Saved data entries
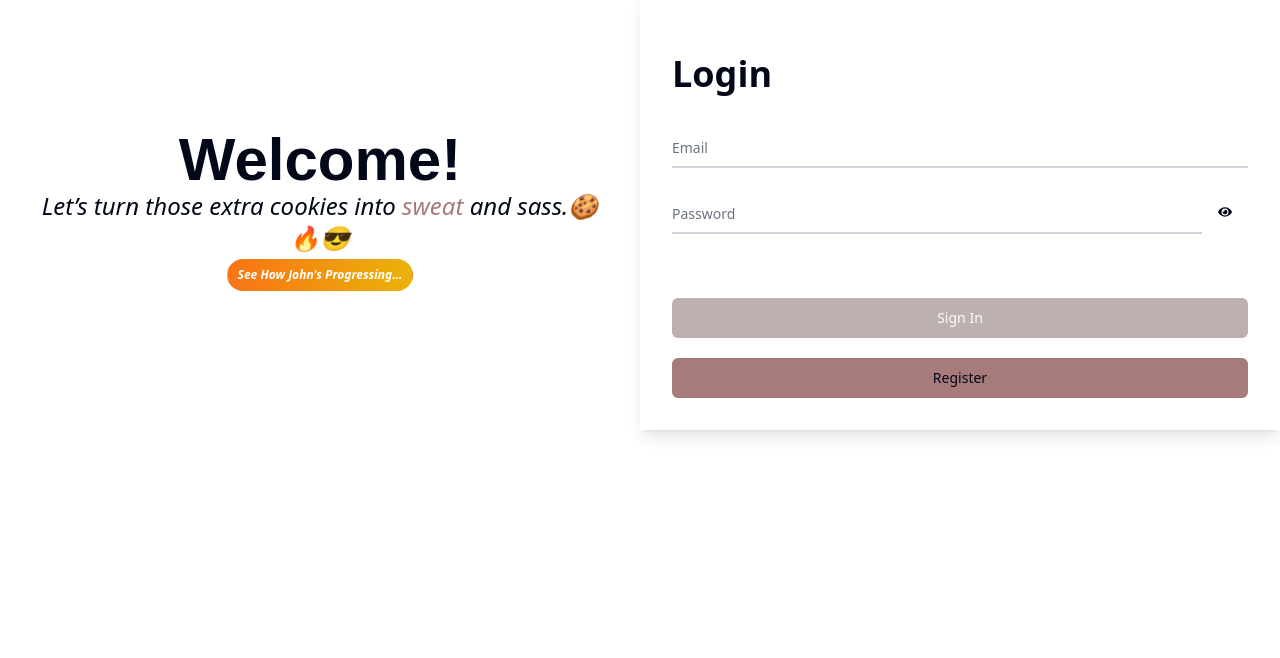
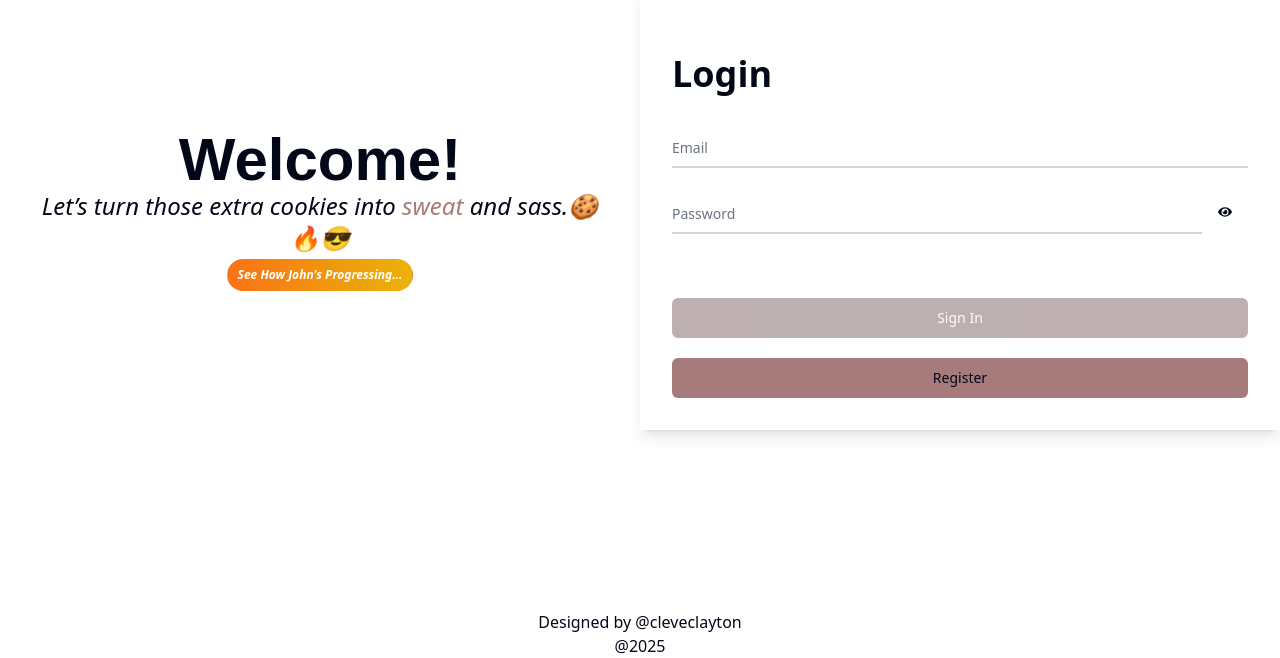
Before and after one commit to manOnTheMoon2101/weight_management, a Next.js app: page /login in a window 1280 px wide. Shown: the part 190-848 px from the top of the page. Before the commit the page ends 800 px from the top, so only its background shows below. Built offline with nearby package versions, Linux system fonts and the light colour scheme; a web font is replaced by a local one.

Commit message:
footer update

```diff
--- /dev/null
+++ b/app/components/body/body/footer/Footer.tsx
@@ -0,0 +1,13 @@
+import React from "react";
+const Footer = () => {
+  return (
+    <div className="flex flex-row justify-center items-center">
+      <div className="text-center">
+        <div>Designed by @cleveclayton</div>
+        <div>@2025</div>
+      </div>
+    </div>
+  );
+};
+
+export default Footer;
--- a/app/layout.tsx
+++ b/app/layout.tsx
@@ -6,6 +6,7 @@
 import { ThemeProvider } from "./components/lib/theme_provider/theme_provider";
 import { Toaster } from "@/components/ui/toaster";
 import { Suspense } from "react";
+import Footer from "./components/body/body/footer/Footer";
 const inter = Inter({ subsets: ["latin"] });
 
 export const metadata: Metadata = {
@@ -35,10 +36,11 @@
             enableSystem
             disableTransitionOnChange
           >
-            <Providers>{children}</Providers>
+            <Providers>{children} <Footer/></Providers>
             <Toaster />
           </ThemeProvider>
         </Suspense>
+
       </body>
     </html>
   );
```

• [AIM OF THE EXERCISE]: Return each line in the records that holds the string "components".

• [EXERCISE SOLUTION]:
+++ b/app/components/body/body/footer/Footer.tsx
 import { ThemeProvider } from "./components/lib/theme_provider/theme_provider";
 import { Toaster } from "@/components/ui/toaster";
+import Footer from "./components/body/body/footer/Footer";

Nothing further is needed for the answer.